Cory Doctorow formulates something that I think can go onto every list of principles organisations I work with formulate for smart cities, as well as the many data ethics discussions I sit in on.

Don’t track people, help people track the environment to feed their decisions. This flipping of perpective fits with what I posted yesterday about Peter Bihr’s approach to smart cities. It also fits with my main irritation at the state of debate about self driving cars, where all is centered on the car itself.

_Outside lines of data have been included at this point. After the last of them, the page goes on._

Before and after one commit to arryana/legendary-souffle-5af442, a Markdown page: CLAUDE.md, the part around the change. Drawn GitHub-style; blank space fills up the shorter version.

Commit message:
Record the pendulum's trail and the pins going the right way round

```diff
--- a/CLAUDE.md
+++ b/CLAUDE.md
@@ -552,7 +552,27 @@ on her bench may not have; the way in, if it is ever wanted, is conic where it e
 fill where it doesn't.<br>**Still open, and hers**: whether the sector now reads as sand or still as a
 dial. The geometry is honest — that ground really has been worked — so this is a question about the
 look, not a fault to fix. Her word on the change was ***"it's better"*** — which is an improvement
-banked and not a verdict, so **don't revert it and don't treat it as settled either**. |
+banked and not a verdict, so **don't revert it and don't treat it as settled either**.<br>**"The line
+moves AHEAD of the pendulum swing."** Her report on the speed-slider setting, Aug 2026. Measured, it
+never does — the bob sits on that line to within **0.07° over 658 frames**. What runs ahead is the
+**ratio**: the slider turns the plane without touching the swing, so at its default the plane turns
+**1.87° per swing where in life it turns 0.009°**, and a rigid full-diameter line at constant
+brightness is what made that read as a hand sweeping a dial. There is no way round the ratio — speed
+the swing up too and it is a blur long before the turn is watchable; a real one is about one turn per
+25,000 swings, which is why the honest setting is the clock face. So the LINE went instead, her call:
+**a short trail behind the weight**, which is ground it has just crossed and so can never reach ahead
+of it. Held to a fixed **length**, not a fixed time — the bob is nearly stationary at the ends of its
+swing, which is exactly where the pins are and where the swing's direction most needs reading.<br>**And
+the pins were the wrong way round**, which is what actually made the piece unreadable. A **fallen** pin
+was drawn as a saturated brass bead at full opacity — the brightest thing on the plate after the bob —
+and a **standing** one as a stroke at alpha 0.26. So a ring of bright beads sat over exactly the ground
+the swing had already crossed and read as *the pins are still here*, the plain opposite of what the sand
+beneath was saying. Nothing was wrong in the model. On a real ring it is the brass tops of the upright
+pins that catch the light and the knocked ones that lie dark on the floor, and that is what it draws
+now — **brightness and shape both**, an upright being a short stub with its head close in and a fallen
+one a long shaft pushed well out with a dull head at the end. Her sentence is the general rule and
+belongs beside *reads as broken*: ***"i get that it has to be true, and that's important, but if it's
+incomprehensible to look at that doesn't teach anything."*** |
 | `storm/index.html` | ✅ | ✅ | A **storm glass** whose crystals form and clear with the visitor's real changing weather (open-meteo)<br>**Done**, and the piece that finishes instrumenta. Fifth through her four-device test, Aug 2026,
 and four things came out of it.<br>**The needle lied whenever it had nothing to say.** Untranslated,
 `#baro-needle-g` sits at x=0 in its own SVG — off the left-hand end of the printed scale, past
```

Self driving cars will need to tap into a myriad of sensor streams from lamp posts, road pavement, and whatnot.

Cory’s approach provides agency, the standard smart city approaches tend to take it away.

Bookmarked Imagining a “smart city” that treats you as a sensor, not a thing to be sensed | Cory Doctorow’s craphound.com

the idea of an Internet of Things that treats people “as sensors, not things to be sensed” — a world where your devices never share your data with anyone else to get recommendations or advice, but rather, where all the inanimate objects stream data about how busy they are and whether they’re in good repair, and your device taps into those streams and makes private recommendations, without relaying anything about you or your choices to anyone else.

As I’ve often written, the most important thing about technology isn’t what it does, but who it does it to, and who it does it for. The sizzle-reels for “smart cities” always feature a control room where wise technocrats monitor the city and everyone in it — all I’m asking is that we all get a seat in that control room.

Good to see how various strands combine here, apart from the topic which is governance of smart cities. The immediate trigger for Peter Bihr is Toronto’s smart city plan, on his radar as he was recently in Canada. We both were to visit Peter Rukavina’s unconference. He references how back in 2011 we already touched upon most of the key ingredients, at the Cognitive Cities conference in Berlin, which he organised, and where I spoke. And he mentions doing a fellowship on this very topic for the Edgeryders, my favourite community in Europe for these type of issues, and which I try to support where I can.

Read How to plan & govern a smart city? (The Waving Cat)

What does governance mean in a so-called smart city context. What is it that’s being governed and how, and maybe most importantly, by whom?

Some links I thought worth reading the past few days